Pick every line from the data below that contains the string "response" and copy it.
········
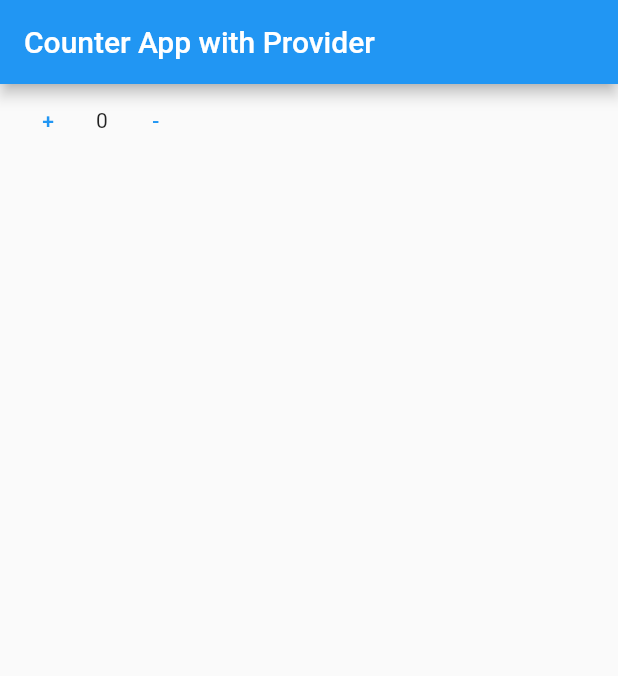
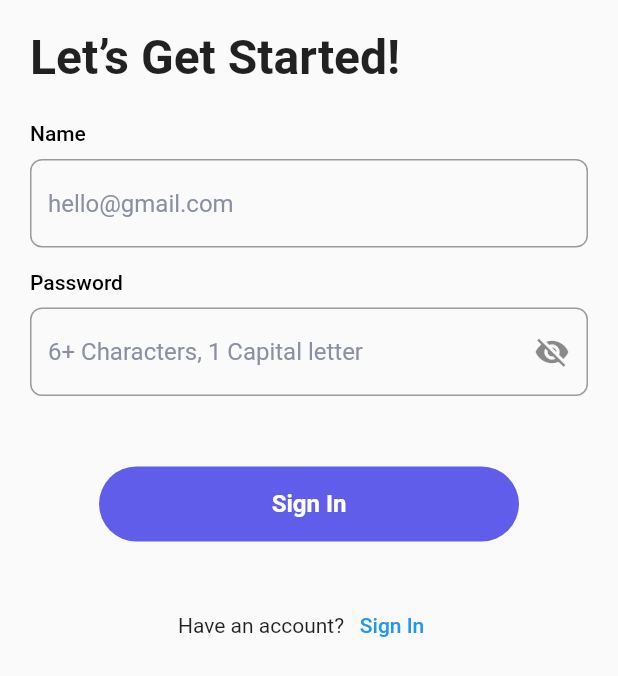
Before and after one commit to maheshmobileApp/IARE-FLutter-Project, a Flutter app: the screen it shows after launch, on a phone screen of 412 x 824 dp. Shown: the top 676 px of the screen. Run offline on Flutter 3.47's test engine with Material 2 defaults, Android fonts, the phone set to English and light mode, and no system bars; our stand-ins replace dio, firebase_auth, firebase_core; missing offline and left inert: flutter_overlay_loader; accounts and stored records are empty.

Commit message:
firebase

```diff
--- /dev/null
+++ b/lib/Firebase/FirebaseSigin.dart
@@ -0,0 +1,192 @@
+import 'package:firebase_auth/firebase_auth.dart';
+import 'package:flutter/material.dart';
+import 'package:flutter/widgets.dart';
+
+import '../Signup/SignUpStyle.dart';
+
+class FirebaseSignIn extends StatefulWidget {
+  const FirebaseSignIn({super.key});
+
+  @override
+  State<FirebaseSignIn> createState() => _FirebaseSignUpState();
+}
+
+class _FirebaseSignUpState extends State<FirebaseSignIn> {
+  bool isVisible = true;
+  TextEditingController _emailTextField = TextEditingController();
+  TextEditingController _passwordTextField = TextEditingController();
+  @override
+  Widget build(BuildContext context) {
+    return Scaffold(
+      backgroundColor: Color.fromRGBO(250, 250, 250, 1),
+      body: Padding(
+        padding: const EdgeInsets.symmetric(horizontal: 20),
+        child: Container(
+          child: Column(
+              mainAxisAlignment: MainAxisAlignment.start,
+              crossAxisAlignment: CrossAxisAlignment.start,
+              children: [
+                spaceWidget(height: 19),
+                Text("Let’s Get Started!", style: letStartStyle),
+                spaceWidget(height: 24),
+                Text(
+                  "Name",
+                  style: titleStyle,
+                ),
+                spaceWidget(height: 9),
+                TextFormField(
+                    controller: _emailTextField,
+                    decoration: textFieldDecoration("hello@gmail.com")),
+                spaceWidget(),
+                Text(
+                  "Password",
+                  style: titleStyle,
+                ),
+                spaceWidget(height: 9),
+                TextFormField(
+                  controller: _passwordTextField,
+                  obscureText: isVisible,
+                  decoration: InputDecoration(
+                      hintText: "6+ Characters, 1 Capital letter",
+                      suffixIcon: InkWell(
+                        onTap: () {
+                          setState(() {
+                            isVisible = !isVisible;
+                          });
+                        },
+                        child: Container(
+                          child: !isVisible
+                              ? Icon(Icons.visibility)
+                              : Icon(Icons.visibility_off),
+                        ),
+                      ),
+                      hintStyle: hintTextStyle,
+                      border: OutlineInputBorder(
+                          borderRadius: BorderRadius.all(Radius.circular(8)))),
+                  // decoration:
+                  //     textFieldDecoration("6+ Characters, 1 Capital letter")
+                ),
+                spaceWidget(),
+                Column(
+                  children: [
+                    Padding(
+                      padding: const EdgeInsets.symmetric(vertical: 24),
+                      child: TextButton(
+                          onPressed: () {
+                            signInTheUser();
+                          },
+                          child: Container(
+                              alignment: Alignment.center,
+                              width: 280,
+                              height: 50,
+                              child: Text("Sign In", style: buttonTextStyle),
+                              decoration: BoxDecoration(
+                                  color: Color.fromARGB(500, 89, 86, 233),
+                                  borderRadius:
+                                      BorderRadius.all(Radius.circular(100))))),
+                    ),
+                    Row(
+                      mainAxisAlignment: MainAxisAlignment.center,
+                      children: [
+                        Text("Have an account?"),
+                        TextButton(
+                          onPressed: () {},
+                          child: Container(
+                            child: Text("Sign In"),
+                          ),
+                        )
+                      ],
+                    ),
+                  ],
+                )
+              ]),
+        ),
+      ),
+    );
+  }
+
+  Widget spaceWidget({double height = 15}) {
+    return SizedBox(
+      height: height,
+    );
+  }
+
+  InputDecoration textFieldDecoration(String hintText) {
+    return InputDecoration(
+        hintText: hintText,
+        hintStyle: hintTextStyle,
+        border: OutlineInputBorder(
+            borderRadius: BorderRadius.all(Radius.circular(8))));
+  }
+
+  void signInTheUser() async {
+    try {
+      final response = await FirebaseAuth.instance.signInWithEmailAndPassword(
+          email: _emailTextField.text, password: _passwordTextField.text);
+      showAlertMessage("User sign success");
+    } on FirebaseAuthException catch (e) {
+      if (e.code == 'user-not-found') {
+        print('No user found for that email.');
+        showAlertMessage("No user found for that email.");
+      } else if (e.code == 'wrong-password') {
+        print('Wrong password provided for that user.');
+        showAlertMessage("Wrong password provided for that user.");
+      }
+    } catch (e) {
+      print(e);
+      showAlertMessage("${e.toString()}");
+    }
+
+    // if (response.statusCode == 200) {
+    //   print(response.data);
+    //   final statusValue = response.data["status"] ?? 100;
+    //   if (statusValue == 200) {
+    //     //registration success
+    //     Navigator.pushNamed(context, "/todoTask");
+    //   } else {
+    //     //registration fail
+    //   }
+    //   showAlertMessage(response.data["message"] ?? "");
+    //   //{status: 200, message: user registered successfully}
+    // } else {}
+  }
+
+  showAlertMessage(String message) {
+    final alert = AlertDialog(
+      actions: [
+        TextButton(
+            onPressed: () {
+              Navigator.pop(context);
+            },
+            child: Text("Ok"))
+      ],
+      title: Text("Alert!"),
+      content: Text(message),
+    );
+
+    showDialog(
+      context: context,
+      builder: (context) {
+        return alert;
+      },
+    );
+  }
+}
+
+/*
+splash -> login -> home
+splash -> home
+
+
+news-
+
+title
+subtitle
+image attachment -> storate
+
+firestore
+
+
+news get
+
+ */
--- a/pubspec.yaml
+++ b/pubspec.yaml
@@ -38,6 +38,10 @@ dependencies:
   dio: ^5.3.2
   flutter_overlay_loader: ^2.0.0
   provider: ^6.0.5
+  firebase_core: ^2.18.0
+  firebase_auth: ^4.11.0
+  cloud_firestore: ^4.11.0
+  firebase_storage: ^11.3.1
 
 
 
```
Also changed, not shown: lib/Firebase/FirebaseSignup.dart (added, +175 -0 lines), lib/Firebase/NewsCreation.dart (added, +13 -0 lines), lib/main.dart (+14 -3 lines), lib/Firebase/GetNews.dart (added), lib/firebase_options.dart (added), pubspec.lock, 19 other files.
········
Exercise result:
+      final response = await FirebaseAuth.instance.signInWithEmailAndPassword(
+    // if (response.statusCode == 200) {
+    //   print(response.data);
+    //   final statusValue = response.data["status"] ?? 100;
+    //   showAlertMessage(response.data["message"] ?? "");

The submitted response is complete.